We’re bumping this up top overnight because it quickly got buried by the Andrew Brackman news this afternoon. Enjoy.
Earlier today professional good guy Tim Dierkes, owner of MLB Trade Rumors, engaged in his annual practice of predicting where the top 50 free agents will land. He even setup up a contest, which could turn into loads of fun. I encourage everyone to give it a try. It’ll be at least as fun as ottoneu’s Pick Six.
Much as I enjoy Tim’s work, I found myself disagreeing with many of his free agent picks, particularly the ones towards the top of the list. Instead of entering his contest, I thought it would be worthwhile to print his list with my own predictions. There are a lot of tough choices here, and there’s no way I’ll get more than half of these right. But given team needs needs, resources, and inclinations, here how I think the free agent market shakes out.
1. Albert Pujols – Cardinals. They signed Matt Holliday for seven years and $120 million. It’s hard to do that and then, two winters later, let the best player in baseball walk.
2. Prince Fielder – Brewers. Tim has him going to the Mariners, which could be funny for Yankees fans. He’d probably DH at first — which is one reason I don’t think he’d sign there — but he could loom as Justin Smoak’s replacement. And then we could think back to the Cliff Lee trade and giggle a bit. But ultimately I think the Brewers will lay out and keep their killer three-four combo in tact.

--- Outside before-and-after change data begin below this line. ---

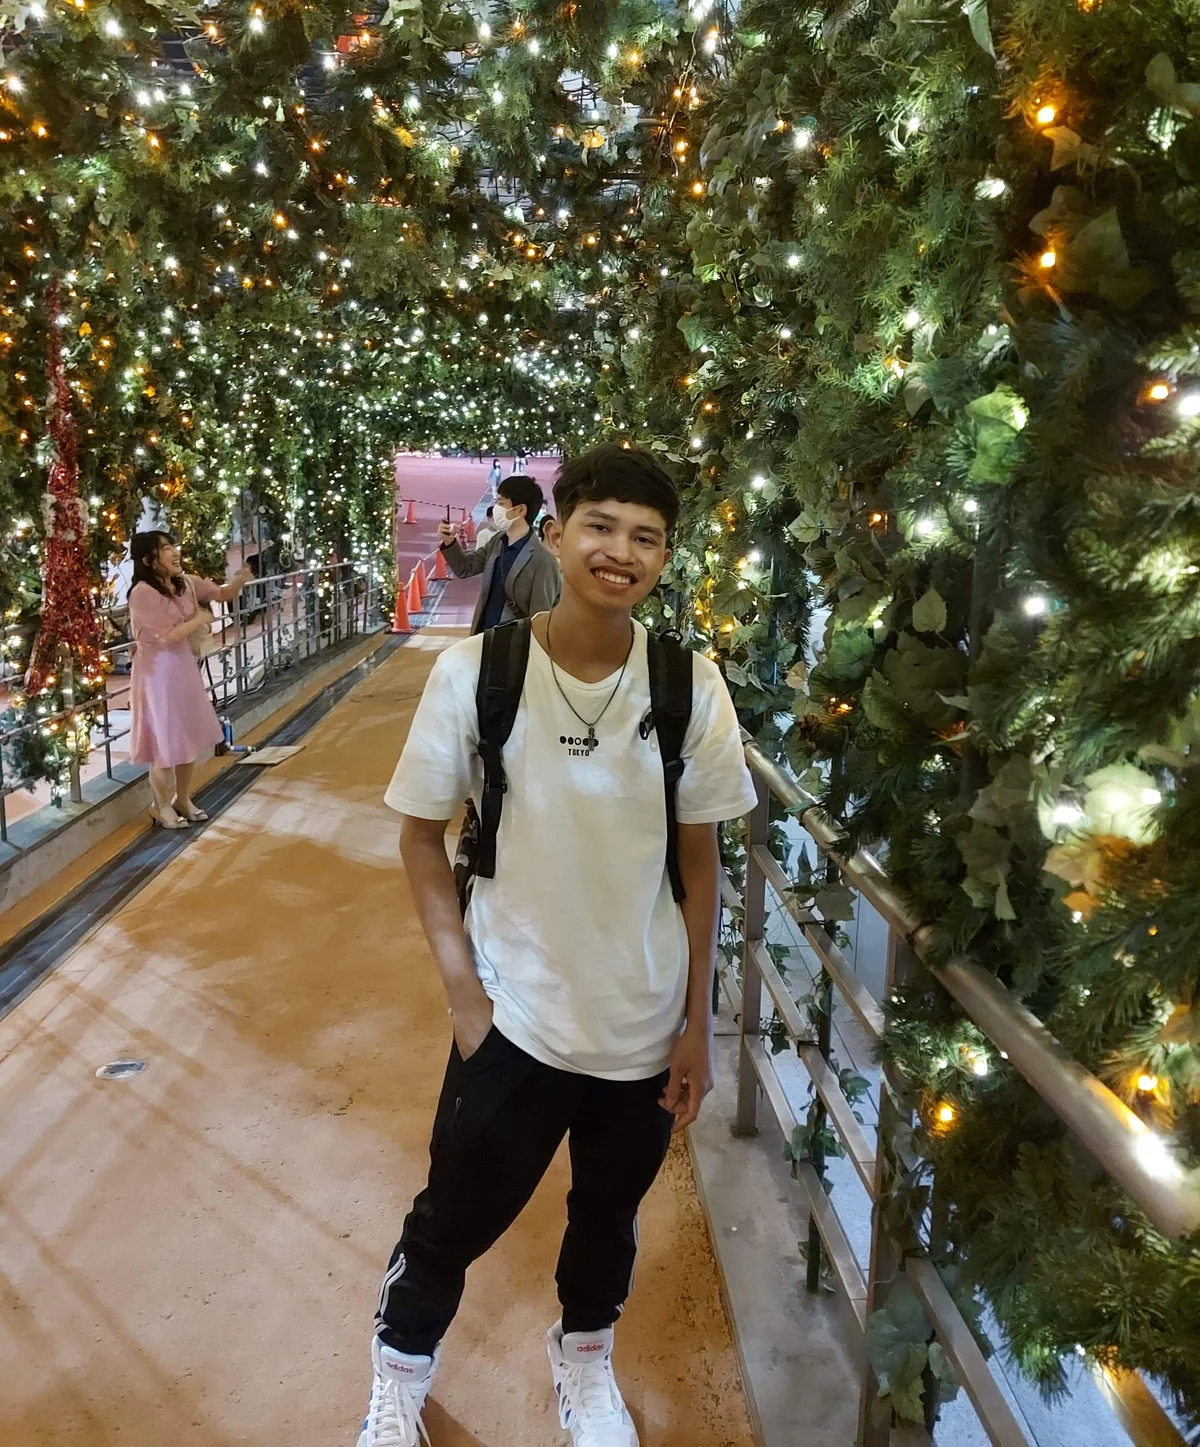
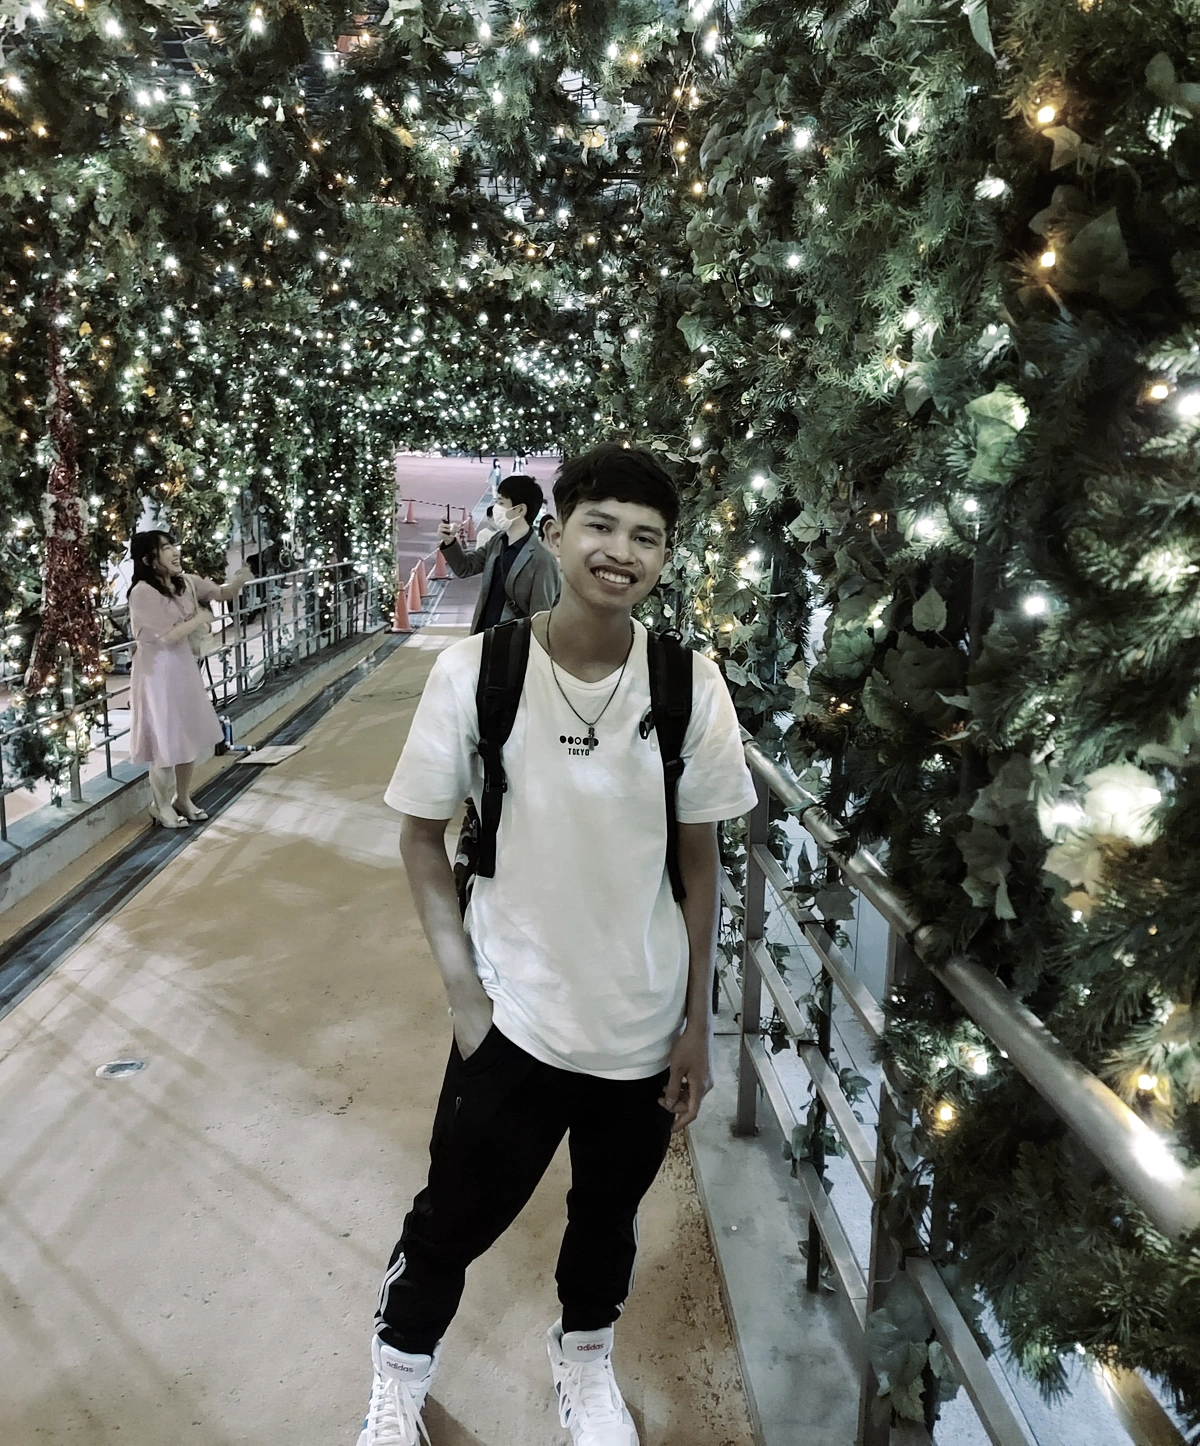
feat: apply nocturnal brutalist color grade and hud styling to hero portrait

diff --git a/src/lib/components/Hero.svelte b/src/lib/components/Hero.svelte
@@ -55,8 +55,15 @@
 					style="transform: translateY({scrollY * 0.08}px)"
 					loading="eager"
 				/>
+				<!-- Technical metadata HUD tag -->
+				<div class="absolute top-4 left-4 z-10 bg-surface/80 backdrop-blur border border-white/10 px-3 py-1 brutal-border flex items-center gap-2 pointer-events-none select-none">
+					<span class="w-1.5 h-1.5 rounded-full bg-secondary shadow-neon-secondary animate-pulse"></span>
+					<span class="font-grotesk text-[10px] tracking-[0.25em] text-gray-300 uppercase">TOKYO // NOCTURNAL</span>
+				</div>
+				<!-- Top subtle gradient -->
+				<div class="absolute inset-x-0 top-0 h-16 bg-gradient-to-b from-surface/40 to-transparent pointer-events-none"></div>
 				<!-- Overlay gradient for depth (subtle at bottom edge) -->
-				<div class="absolute inset-x-0 bottom-0 h-20 bg-gradient-to-t from-surface/50 to-transparent pointer-events-none"></div>
+				<div class="absolute inset-x-0 bottom-0 h-24 bg-gradient-to-t from-surface/60 to-transparent pointer-events-none"></div>
 			</div>
 			
 			<!-- Floating card -->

3. Jose Reyes – Tigers. Tim picked the Brewers, but I can’t see them letting Fielder walk and signing Reyes, even if Reyes will probably get a little less money. There are a few other options here, but there are issues. The Dodgers could fit, but their financial situation is unknown. Ditto the Mets, who I’d put as the No. 2 suitor. The Giants had a record payroll in 2011, missed the playoffs, and have about $90 million committed to 2012 (counting Lincecum) with plenty of spots to fill. The Nationals could jump in, I suppose. The Red Sox would probably be the favorites had they not signed Carl Crawford last off-season. The Cardinals are going to be at a huge payroll level after Pujols. That leaves the Tigers. They cut payroll by almost $20 million from 2010 to 2011, and made the playoffs. They could make the outlay for Reyes and really shore up their offense.
4. C.J. Wilson – Cubs. Chances are Theo Epstein and Jed Hoyer aren’t planning a big run in 2012, but they do need pitching in the long term. Their starters were in the bottom third of the league, and they do have a few openings. They surely plan to contend in 2013, and any contract Wilson signs will keep him around through at least 2015, and probably 2016.
5. Yu Darvish – Yankees. The Yankees have the resources, and he would probably represent a better deal for them than Wilson. I laid out the case for Darvish and stand by it.
6. Edwin Jackson – Nationals. If they miss out on Wilson, I fully expect them to beat other teams’ offers for Jackson.
7. Jimmy Rollins – Phillies. They don’t have the cash to sign Reyes, and they’re not starting the season with Wilson Valdez at shortstop if they can help it. The Giants might be interested if they don’t sign Reyes, but I really see the Giants going with a lower cost option.
8. Aramis Ramirez – Brewers. They claim poverty often, but after a deep playoff run I can see the Brewers again making a run in 2012, especially if they bring back Fielder. They definitely have an opening at third, and I don’t see Ramirez getting a ludicrous contract this winter. The wild card here is Tim’s pick, the Orioles. But will a new GM make the same kind of mistakes that old regimes made? No, I think the Orioles will try a different approach this winter and avoid a potential mistake in Ramirez. There’s another wild card here, too, but I view it as far less likely.
9. Carlos Beltran – Giants. Their offense was putrid in 2011, and they could use a full season of Beltran in right field. They’ll have an opening for him, too, so it’s a perfect fit.
10. Jonathan Papelbon – Red Sox. It’s hard to see him leaving, especially given other teams’ financial situations. I don’t see a team like the Reds laying out that much for a closer.